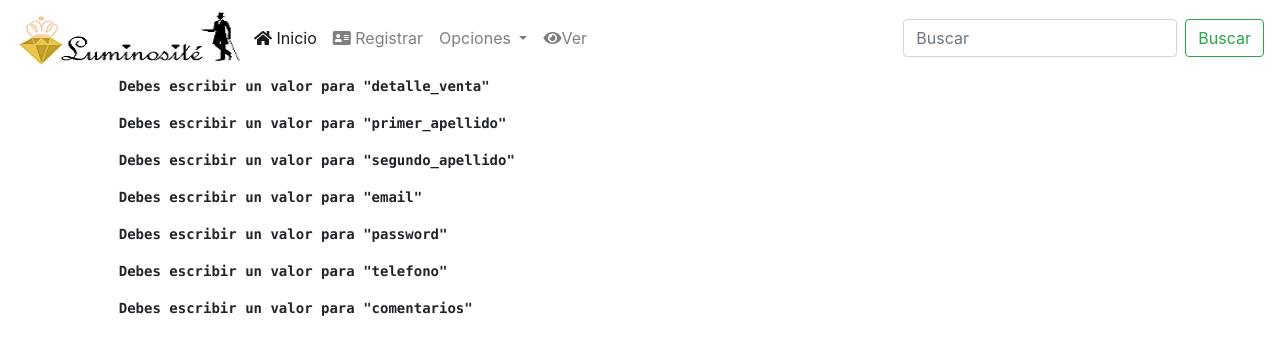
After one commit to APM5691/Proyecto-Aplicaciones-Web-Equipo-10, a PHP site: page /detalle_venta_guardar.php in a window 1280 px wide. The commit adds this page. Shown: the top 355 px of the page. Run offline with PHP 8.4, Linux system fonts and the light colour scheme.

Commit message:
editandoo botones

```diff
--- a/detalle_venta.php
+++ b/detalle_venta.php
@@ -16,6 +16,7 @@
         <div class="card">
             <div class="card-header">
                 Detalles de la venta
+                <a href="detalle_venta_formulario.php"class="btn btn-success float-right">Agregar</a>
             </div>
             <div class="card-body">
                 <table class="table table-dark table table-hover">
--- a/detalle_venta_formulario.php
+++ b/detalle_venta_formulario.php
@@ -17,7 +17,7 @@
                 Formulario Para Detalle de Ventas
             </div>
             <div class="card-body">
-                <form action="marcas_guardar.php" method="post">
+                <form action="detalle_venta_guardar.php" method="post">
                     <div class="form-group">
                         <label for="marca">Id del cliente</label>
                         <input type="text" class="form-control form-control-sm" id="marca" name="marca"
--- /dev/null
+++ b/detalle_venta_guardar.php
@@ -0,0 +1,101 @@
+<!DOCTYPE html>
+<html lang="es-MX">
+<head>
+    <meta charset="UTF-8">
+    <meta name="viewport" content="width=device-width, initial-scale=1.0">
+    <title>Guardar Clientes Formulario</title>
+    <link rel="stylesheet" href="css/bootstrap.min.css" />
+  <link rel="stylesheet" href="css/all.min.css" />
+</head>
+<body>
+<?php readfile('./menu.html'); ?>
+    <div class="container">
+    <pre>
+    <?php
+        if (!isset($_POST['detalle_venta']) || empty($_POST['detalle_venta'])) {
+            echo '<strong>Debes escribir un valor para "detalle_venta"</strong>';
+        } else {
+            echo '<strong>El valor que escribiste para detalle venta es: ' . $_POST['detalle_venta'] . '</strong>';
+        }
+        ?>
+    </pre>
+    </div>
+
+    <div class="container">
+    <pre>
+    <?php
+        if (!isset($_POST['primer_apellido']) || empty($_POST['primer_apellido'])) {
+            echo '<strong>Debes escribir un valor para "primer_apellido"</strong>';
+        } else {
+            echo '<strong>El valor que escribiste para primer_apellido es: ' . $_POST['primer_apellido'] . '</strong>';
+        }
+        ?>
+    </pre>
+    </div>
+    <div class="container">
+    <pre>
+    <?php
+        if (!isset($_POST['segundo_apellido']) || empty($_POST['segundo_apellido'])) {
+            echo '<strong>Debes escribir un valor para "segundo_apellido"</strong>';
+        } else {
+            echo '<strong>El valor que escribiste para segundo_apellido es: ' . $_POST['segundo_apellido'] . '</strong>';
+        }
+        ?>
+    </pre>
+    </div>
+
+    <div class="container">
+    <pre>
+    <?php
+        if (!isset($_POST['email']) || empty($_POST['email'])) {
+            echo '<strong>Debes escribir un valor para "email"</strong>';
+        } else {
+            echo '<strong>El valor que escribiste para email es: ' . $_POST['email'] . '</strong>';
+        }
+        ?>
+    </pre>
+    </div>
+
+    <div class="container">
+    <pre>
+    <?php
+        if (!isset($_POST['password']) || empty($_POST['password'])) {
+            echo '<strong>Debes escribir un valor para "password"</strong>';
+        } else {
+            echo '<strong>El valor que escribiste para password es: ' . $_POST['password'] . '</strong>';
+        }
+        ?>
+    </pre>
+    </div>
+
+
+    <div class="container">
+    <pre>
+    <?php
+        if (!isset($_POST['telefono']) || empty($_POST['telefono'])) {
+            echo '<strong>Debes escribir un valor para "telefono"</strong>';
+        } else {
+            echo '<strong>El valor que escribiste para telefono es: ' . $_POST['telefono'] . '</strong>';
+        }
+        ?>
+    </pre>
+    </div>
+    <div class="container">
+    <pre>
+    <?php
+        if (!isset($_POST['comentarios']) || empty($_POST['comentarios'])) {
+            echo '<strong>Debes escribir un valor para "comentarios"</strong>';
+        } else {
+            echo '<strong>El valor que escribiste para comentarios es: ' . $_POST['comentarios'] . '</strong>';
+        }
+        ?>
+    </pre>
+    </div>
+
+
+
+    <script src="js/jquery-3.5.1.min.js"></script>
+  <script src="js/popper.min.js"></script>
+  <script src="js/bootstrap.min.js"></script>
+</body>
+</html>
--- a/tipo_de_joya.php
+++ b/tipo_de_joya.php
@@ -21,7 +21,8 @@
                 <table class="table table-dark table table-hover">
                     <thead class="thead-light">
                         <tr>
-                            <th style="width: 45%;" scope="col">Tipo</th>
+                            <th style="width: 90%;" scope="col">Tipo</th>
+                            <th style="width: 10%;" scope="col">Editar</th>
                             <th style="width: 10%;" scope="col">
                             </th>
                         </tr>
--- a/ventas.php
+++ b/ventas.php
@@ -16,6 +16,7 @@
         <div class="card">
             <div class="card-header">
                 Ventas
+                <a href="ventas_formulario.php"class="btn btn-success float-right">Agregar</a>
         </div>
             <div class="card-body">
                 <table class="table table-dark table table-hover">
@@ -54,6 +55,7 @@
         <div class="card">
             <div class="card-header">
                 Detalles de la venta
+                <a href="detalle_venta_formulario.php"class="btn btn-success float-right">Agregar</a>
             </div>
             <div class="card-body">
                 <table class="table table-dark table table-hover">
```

# # # #

WHAT TO WORK ON
Output all the material above exactly once more, leaving every picture out.

SOLUTION
After one commit to APM5691/Proyecto-Aplicaciones-Web-Equipo-10, a PHP site: page /detalle_venta_guardar.php in a window 1280 px wide. The commit adds this page. Shown: the top 355 px of the page. Run offline with PHP 8.4, Linux system fonts and the light colour scheme.

Commit message:
editandoo botones

```diff
--- a/detalle_venta.php
+++ b/detalle_venta.php
@@ -16,6 +16,7 @@
         <div class="card">
             <div class="card-header">
                 Detalles de la venta
+                <a href="detalle_venta_formulario.php"class="btn btn-success float-right">Agregar</a>
             </div>
             <div class="card-body">
                 <table class="table table-dark table table-hover">
--- a/detalle_venta_formulario.php
+++ b/detalle_venta_formulario.php
@@ -17,7 +17,7 @@
                 Formulario Para Detalle de Ventas
             </div>
             <div class="card-body">
-                <form action="marcas_guardar.php" method="post">
+                <form action="detalle_venta_guardar.php" method="post">
                     <div class="form-group">
                         <label for="marca">Id del cliente</label>
                         <input type="text" class="form-control form-control-sm" id="marca" name="marca"
--- /dev/null
+++ b/detalle_venta_guardar.php
@@ -0,0 +1,101 @@
+<!DOCTYPE html>
+<html lang="es-MX">
+<head>
+    <meta charset="UTF-8">
+    <meta name="viewport" content="width=device-width, initial-scale=1.0">
+    <title>Guardar Clientes Formulario</title>
+    <link rel="stylesheet" href="css/bootstrap.min.css" />
+  <link rel="stylesheet" href="css/all.min.css" />
+</head>
+<body>
+<?php readfile('./menu.html'); ?>
+    <div class="container">
+    <pre>
+    <?php
+        if (!isset($_POST['detalle_venta']) || empty($_POST['detalle_venta'])) {
+            echo '<strong>Debes escribir un valor para "detalle_venta"</strong>';
+        } else {
+            echo '<strong>El valor que escribiste para detalle venta es: ' . $_POST['detalle_venta'] . '</strong>';
+        }
+        ?>
+    </pre>
+    </div>
+
+    <div class="container">
+    <pre>
+    <?php
+        if (!isset($_POST['primer_apellido']) || empty($_POST['primer_apellido'])) {
+            echo '<strong>Debes escribir un valor para "primer_apellido"</strong>';
+        } else {
+            echo '<strong>El valor que escribiste para primer_apellido es: ' . $_POST['primer_apellido'] . '</strong>';
+        }
+        ?>
+    </pre>
+    </div>
+    <div class="container">
+    <pre>
+    <?php
+        if (!isset($_POST['segundo_apellido']) || empty($_POST['segundo_apellido'])) {
+            echo '<strong>Debes escribir un valor para "segundo_apellido"</strong>';
+        } else {
+            echo '<strong>El valor que escribiste para segundo_apellido es: ' . $_POST['segundo_apellido'] . '</strong>';
+        }
+        ?>
+    </pre>
+    </div>
+
+    <div class="container">
+    <pre>
+    <?php
+        if (!isset($_POST['email']) || empty($_POST['email'])) {
+            echo '<strong>Debes escribir un valor para "email"</strong>';
+        } else {
+            echo '<strong>El valor que escribiste para email es: ' . $_POST['email'] . '</strong>';
+        }
+        ?>
+    </pre>
+    </div>
+
+    <div class="container">
+    <pre>
+    <?php
+        if (!isset($_POST['password']) || empty($_POST['password'])) {
+            echo '<strong>Debes escribir un valor para "password"</strong>';
+        } else {
+            echo '<strong>El valor que escribiste para password es: ' . $_POST['password'] . '</strong>';
+        }
+        ?>
+    </pre>
+    </div>
+
+
+    <div class="container">
+    <pre>
+    <?php
+        if (!isset($_POST['telefono']) || empty($_POST['telefono'])) {
+            echo '<strong>Debes escribir un valor para "telefono"</strong>';
+        } else {
+            echo '<strong>El valor que escribiste para telefono es: ' . $_POST['telefono'] . '</strong>';
+        }
+        ?>
+    </pre>
+    </div>
+    <div class="container">
+    <pre>
+    <?php
+        if (!isset($_POST['comentarios']) || empty($_POST['comentarios'])) {
+            echo '<strong>Debes escribir un valor para "comentarios"</strong>';
+        } else {
+            echo '<strong>El valor que escribiste para comentarios es: ' . $_POST['comentarios'] . '</strong>';
+        }
+        ?>
+    </pre>
+    </div>
+
+
+
+    <script src="js/jquery-3.5.1.min.js"></script>
+  <script src="js/popper.min.js"></script>
+  <script src="js/bootstrap.min.js"></script>
+</body>
+</html>
--- a/tipo_de_joya.php
+++ b/tipo_de_joya.php
@@ -21,7 +21,8 @@
                 <table class="table table-dark table table-hover">
                     <thead class="thead-light">
                         <tr>
-                            <th style="width: 45%;" scope="col">Tipo</th>
+                            <th style="width: 90%;" scope="col">Tipo</th>
+                            <th style="width: 10%;" scope="col">Editar</th>
                             <th style="width: 10%;" scope="col">
                             </th>
                         </tr>
--- a/ventas.php
+++ b/ventas.php
@@ -16,6 +16,7 @@
         <div class="card">
             <div class="card-header">
                 Ventas
+                <a href="ventas_formulario.php"class="btn btn-success float-right">Agregar</a>
         </div>
             <div class="card-body">
                 <table class="table table-dark table table-hover">
@@ -54,6 +55,7 @@
         <div class="card">
             <div class="card-header">
                 Detalles de la venta
+                <a href="detalle_venta_formulario.php"class="btn btn-success float-right">Agregar</a>
             </div>
             <div class="card-body">
                 <table class="table table-dark table table-hover">
```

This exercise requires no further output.